--- EXERCISE BRIEF ---
Word for word, restate the data that follows, omitting the images.

Segment Start: DATA FOR ANALYSIS

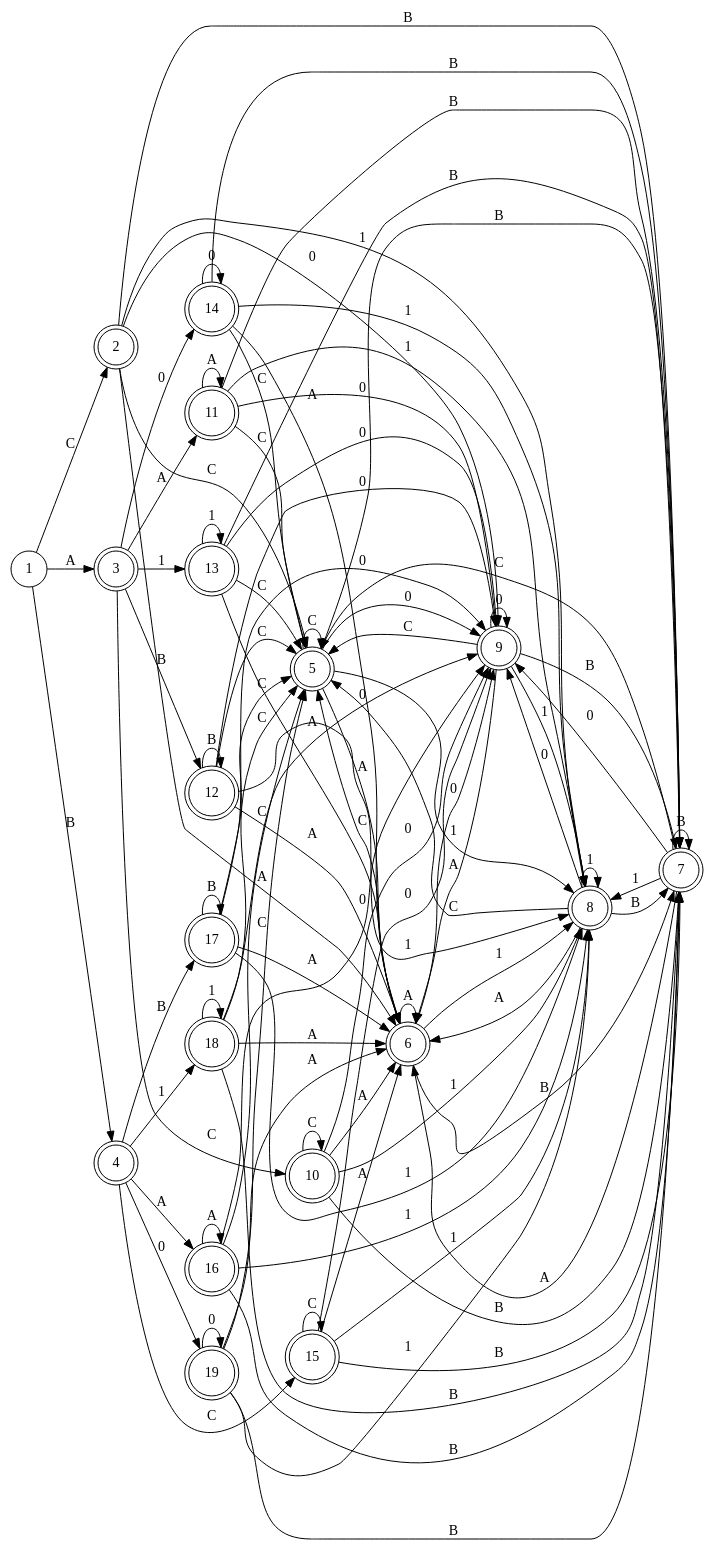
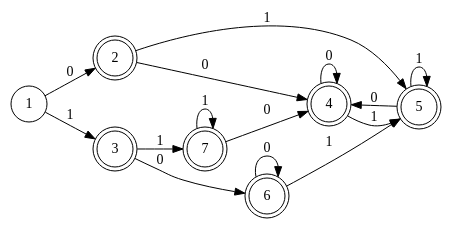
One commit to Josrodjr/lenguajes_proyecto2 changed the diagram in graphs/graph.gv. Above: the diagram before and after it, drawn with Graphviz. The commit also changed 9 other files, not shown here.

```diff
--- a/graphs/graph.gv
+++ b/graphs/graph.gv
@@ -1,116 +1,25 @@
 digraph "graph" {
 	rankdir=LR size=105
 	node [shape=doublecircle]
 	2
 	3
 	4
 	5
 	6
 	7
-	8
-	9
-	10
-	11
-	12
-	13
-	14
-	15
-	16
-	17
-	18
-	19
 	node [shape=circle]
-	1 -> 2 [label=C]
-	1 -> 3 [label=A]
-	1 -> 4 [label=B]
-	2 -> 5 [label=C]
-	2 -> 6 [label=A]
-	2 -> 7 [label=B]
-	2 -> 8 [label=1]
-	2 -> 9 [label=0]
-	3 -> 10 [label=C]
-	3 -> 11 [label=A]
-	3 -> 12 [label=B]
-	3 -> 13 [label=1]
-	3 -> 14 [label=0]
-	4 -> 15 [label=C]
-	4 -> 16 [label=A]
-	4 -> 17 [label=B]
-	4 -> 18 [label=1]
-	4 -> 19 [label=0]
-	5 -> 5 [label=C]
-	5 -> 6 [label=A]
-	5 -> 7 [label=B]
-	5 -> 8 [label=1]
-	5 -> 9 [label=0]
-	6 -> 5 [label=C]
-	6 -> 6 [label=A]
-	6 -> 7 [label=B]
-	6 -> 8 [label=1]
-	6 -> 9 [label=0]
-	7 -> 5 [label=C]
-	7 -> 6 [label=A]
-	7 -> 7 [label=B]
-	7 -> 8 [label=1]
-	7 -> 9 [label=0]
-	8 -> 5 [label=C]
-	8 -> 6 [label=A]
-	8 -> 7 [label=B]
-	8 -> 8 [label=1]
-	8 -> 9 [label=0]
-	9 -> 5 [label=C]
-	9 -> 6 [label=A]
-	9 -> 7 [label=B]
-	9 -> 8 [label=1]
-	9 -> 9 [label=0]
-	10 -> 10 [label=C]
-	10 -> 6 [label=A]
-	10 -> 7 [label=B]
-	10 -> 8 [label=1]
-	10 -> 9 [label=0]
-	11 -> 5 [label=C]
-	11 -> 11 [label=A]
-	11 -> 7 [label=B]
-	11 -> 8 [label=1]
-	11 -> 9 [label=0]
-	12 -> 5 [label=C]
-	12 -> 6 [label=A]
-	12 -> 12 [label=B]
-	12 -> 8 [label=1]
-	12 -> 9 [label=0]
-	13 -> 5 [label=C]
-	13 -> 6 [label=A]
-	13 -> 7 [label=B]
-	13 -> 13 [label=1]
-	13 -> 9 [label=0]
-	14 -> 5 [label=C]
-	14 -> 6 [label=A]
-	14 -> 7 [label=B]
-	14 -> 8 [label=1]
-	14 -> 14 [label=0]
-	15 -> 15 [label=C]
-	15 -> 6 [label=A]
-	15 -> 7 [label=B]
-	15 -> 8 [label=1]
-	15 -> 9 [label=0]
-	16 -> 5 [label=C]
-	16 -> 16 [label=A]
-	16 -> 7 [label=B]
-	16 -> 8 [label=1]
-	16 -> 9 [label=0]
-	17 -> 5 [label=C]
-	17 -> 6 [label=A]
-	17 -> 17 [label=B]
-	17 -> 8 [label=1]
-	17 -> 9 [label=0]
-	18 -> 5 [label=C]
-	18 -> 6 [label=A]
-	18 -> 7 [label=B]
-	18 -> 18 [label=1]
-	18 -> 9 [label=0]
-	19 -> 5 [label=C]
-	19 -> 6 [label=A]
-	19 -> 7 [label=B]
-	19 -> 8 [label=1]
-	19 -> 19 [label=0]
+	1 -> 2 [label=0]
+	1 -> 3 [label=1]
+	2 -> 4 [label=0]
+	2 -> 5 [label=1]
+	3 -> 6 [label=0]
+	3 -> 7 [label=1]
+	4 -> 4 [label=0]
+	4 -> 5 [label=1]
+	5 -> 4 [label=0]
+	5 -> 5 [label=1]
+	6 -> 6 [label=0]
+	6 -> 5 [label=1]
+	7 -> 4 [label=0]
+	7 -> 7 [label=1]
 }
```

Segment End: DATA FOR ANALYSIS

--- OUTPUT BELOW ---
One commit to Josrodjr/lenguajes_proyecto2 changed the diagram in graphs/graph.gv. Above: the diagram before and after it, drawn with Graphviz. The commit also changed 9 other files, not shown here.

```diff
--- a/graphs/graph.gv
+++ b/graphs/graph.gv
@@ -1,116 +1,25 @@
 digraph "graph" {
 	rankdir=LR size=105
 	node [shape=doublecircle]
 	2
 	3
 	4
 	5
 	6
 	7
-	8
-	9
-	10
-	11
-	12
-	13
-	14
-	15
-	16
-	17
-	18
-	19
 	node [shape=circle]
-	1 -> 2 [label=C]
-	1 -> 3 [label=A]
-	1 -> 4 [label=B]
-	2 -> 5 [label=C]
-	2 -> 6 [label=A]
-	2 -> 7 [label=B]
-	2 -> 8 [label=1]
-	2 -> 9 [label=0]
-	3 -> 10 [label=C]
-	3 -> 11 [label=A]
-	3 -> 12 [label=B]
-	3 -> 13 [label=1]
-	3 -> 14 [label=0]
-	4 -> 15 [label=C]
-	4 -> 16 [label=A]
-	4 -> 17 [label=B]
-	4 -> 18 [label=1]
-	4 -> 19 [label=0]
-	5 -> 5 [label=C]
-	5 -> 6 [label=A]
-	5 -> 7 [label=B]
-	5 -> 8 [label=1]
-	5 -> 9 [label=0]
-	6 -> 5 [label=C]
-	6 -> 6 [label=A]
-	6 -> 7 [label=B]
-	6 -> 8 [label=1]
-	6 -> 9 [label=0]
-	7 -> 5 [label=C]
-	7 -> 6 [label=A]
-	7 -> 7 [label=B]
-	7 -> 8 [label=1]
-	7 -> 9 [label=0]
-	8 -> 5 [label=C]
-	8 -> 6 [label=A]
-	8 -> 7 [label=B]
-	8 -> 8 [label=1]
-	8 -> 9 [label=0]
-	9 -> 5 [label=C]
-	9 -> 6 [label=A]
-	9 -> 7 [label=B]
-	9 -> 8 [label=1]
-	9 -> 9 [label=0]
-	10 -> 10 [label=C]
-	10 -> 6 [label=A]
-	10 -> 7 [label=B]
-	10 -> 8 [label=1]
-	10 -> 9 [label=0]
-	11 -> 5 [label=C]
-	11 -> 11 [label=A]
-	11 -> 7 [label=B]
-	11 -> 8 [label=1]
-	11 -> 9 [label=0]
-	12 -> 5 [label=C]
-	12 -> 6 [label=A]
-	12 -> 12 [label=B]
-	12 -> 8 [label=1]
-	12 -> 9 [label=0]
-	13 -> 5 [label=C]
-	13 -> 6 [label=A]
-	13 -> 7 [label=B]
-	13 -> 13 [label=1]
-	13 -> 9 [label=0]
-	14 -> 5 [label=C]
-	14 -> 6 [label=A]
-	14 -> 7 [label=B]
-	14 -> 8 [label=1]
-	14 -> 14 [label=0]
-	15 -> 15 [label=C]
-	15 -> 6 [label=A]
-	15 -> 7 [label=B]
-	15 -> 8 [label=1]
-	15 -> 9 [label=0]
-	16 -> 5 [label=C]
-	16 -> 16 [label=A]
-	16 -> 7 [label=B]
-	16 -> 8 [label=1]
-	16 -> 9 [label=0]
-	17 -> 5 [label=C]
-	17 -> 6 [label=A]
-	17 -> 17 [label=B]
-	17 -> 8 [label=1]
-	17 -> 9 [label=0]
-	18 -> 5 [label=C]
-	18 -> 6 [label=A]
-	18 -> 7 [label=B]
-	18 -> 18 [label=1]
-	18 -> 9 [label=0]
-	19 -> 5 [label=C]
-	19 -> 6 [label=A]
-	19 -> 7 [label=B]
-	19 -> 8 [label=1]
-	19 -> 19 [label=0]
+	1 -> 2 [label=0]
+	1 -> 3 [label=1]
+	2 -> 4 [label=0]
+	2 -> 5 [label=1]
+	3 -> 6 [label=0]
+	3 -> 7 [label=1]
+	4 -> 4 [label=0]
+	4 -> 5 [label=1]
+	5 -> 4 [label=0]
+	5 -> 5 [label=1]
+	6 -> 6 [label=0]
+	6 -> 5 [label=1]
+	7 -> 4 [label=0]
+	7 -> 7 [label=1]
 }
```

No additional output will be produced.